What to work on:
Could you filter the records below and keep only the lines with the word "Periode"?

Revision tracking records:
━━━━━━━━━━━━━━━━━━━━━━━━━━━━━━

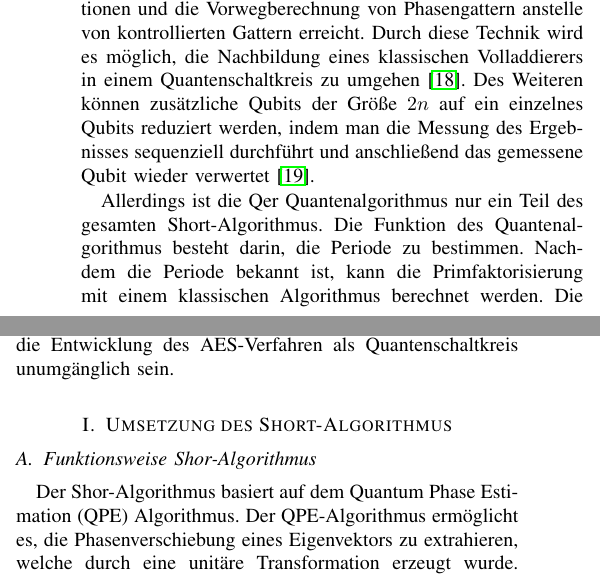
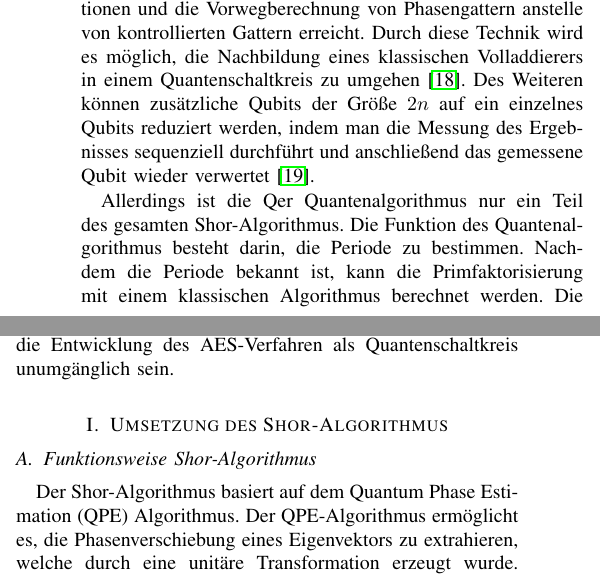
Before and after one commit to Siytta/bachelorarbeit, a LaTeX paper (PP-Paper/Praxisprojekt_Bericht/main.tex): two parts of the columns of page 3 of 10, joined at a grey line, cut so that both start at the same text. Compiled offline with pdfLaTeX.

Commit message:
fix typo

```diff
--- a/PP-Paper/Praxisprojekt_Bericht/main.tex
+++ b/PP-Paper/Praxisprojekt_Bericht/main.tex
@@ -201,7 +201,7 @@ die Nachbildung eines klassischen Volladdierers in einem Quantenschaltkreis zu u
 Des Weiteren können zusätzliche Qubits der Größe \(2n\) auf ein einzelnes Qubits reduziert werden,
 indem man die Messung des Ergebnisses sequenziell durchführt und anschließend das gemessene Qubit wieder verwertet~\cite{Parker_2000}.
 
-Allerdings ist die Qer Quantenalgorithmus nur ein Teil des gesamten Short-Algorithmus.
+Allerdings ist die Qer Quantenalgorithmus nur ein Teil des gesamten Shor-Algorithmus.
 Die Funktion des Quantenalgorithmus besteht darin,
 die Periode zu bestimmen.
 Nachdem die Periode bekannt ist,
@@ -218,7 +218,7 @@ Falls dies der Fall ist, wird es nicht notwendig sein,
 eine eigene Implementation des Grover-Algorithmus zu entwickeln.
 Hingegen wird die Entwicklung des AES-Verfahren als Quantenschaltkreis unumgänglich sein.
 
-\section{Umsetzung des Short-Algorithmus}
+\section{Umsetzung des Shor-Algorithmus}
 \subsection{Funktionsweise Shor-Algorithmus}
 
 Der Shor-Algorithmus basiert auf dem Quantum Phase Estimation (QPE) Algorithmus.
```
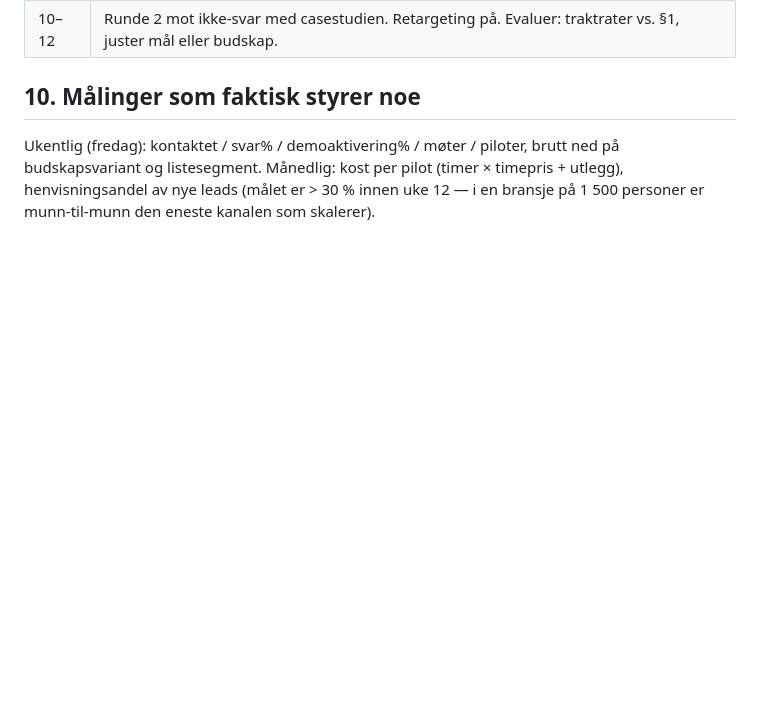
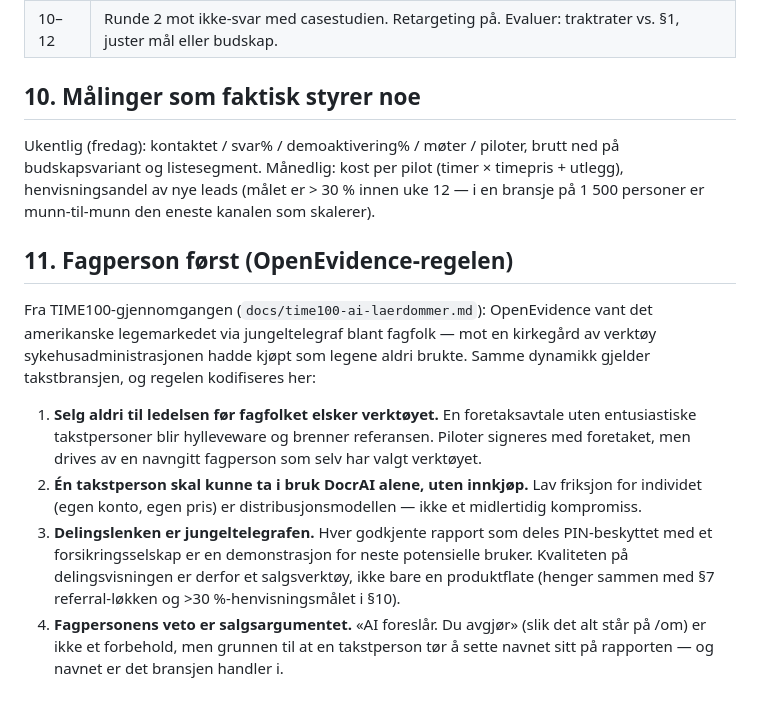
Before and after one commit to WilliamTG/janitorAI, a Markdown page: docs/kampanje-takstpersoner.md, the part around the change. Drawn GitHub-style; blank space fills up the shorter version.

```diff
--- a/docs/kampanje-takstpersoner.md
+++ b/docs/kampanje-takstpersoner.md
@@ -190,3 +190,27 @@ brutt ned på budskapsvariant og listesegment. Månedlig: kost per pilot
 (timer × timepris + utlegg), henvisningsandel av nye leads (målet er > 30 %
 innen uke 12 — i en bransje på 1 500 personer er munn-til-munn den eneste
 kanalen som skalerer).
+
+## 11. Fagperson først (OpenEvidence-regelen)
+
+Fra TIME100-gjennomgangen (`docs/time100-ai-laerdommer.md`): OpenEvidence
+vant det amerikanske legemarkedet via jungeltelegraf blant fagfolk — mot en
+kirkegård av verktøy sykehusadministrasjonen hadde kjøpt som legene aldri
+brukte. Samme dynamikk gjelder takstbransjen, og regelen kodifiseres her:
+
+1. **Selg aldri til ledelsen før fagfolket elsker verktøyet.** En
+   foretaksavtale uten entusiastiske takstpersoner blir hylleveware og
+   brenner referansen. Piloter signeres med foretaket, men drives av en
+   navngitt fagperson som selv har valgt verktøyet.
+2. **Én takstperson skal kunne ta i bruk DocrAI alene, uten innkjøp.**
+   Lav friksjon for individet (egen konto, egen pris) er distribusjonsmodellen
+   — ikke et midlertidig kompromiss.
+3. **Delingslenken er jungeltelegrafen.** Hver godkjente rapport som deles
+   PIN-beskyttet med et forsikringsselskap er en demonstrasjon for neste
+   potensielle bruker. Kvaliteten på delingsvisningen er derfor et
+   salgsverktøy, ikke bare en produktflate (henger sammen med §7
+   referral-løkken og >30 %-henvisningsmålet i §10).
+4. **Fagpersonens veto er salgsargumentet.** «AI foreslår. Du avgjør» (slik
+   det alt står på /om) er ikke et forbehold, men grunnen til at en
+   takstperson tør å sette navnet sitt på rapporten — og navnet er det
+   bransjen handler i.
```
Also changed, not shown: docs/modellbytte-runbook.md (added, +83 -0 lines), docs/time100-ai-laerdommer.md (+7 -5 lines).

━━━━━━━━━━━━━━━━━━━━━━━━━━━━━━

Answer to this exercise:
 die Periode zu bestimmen.
 Nachdem die Periode bekannt ist,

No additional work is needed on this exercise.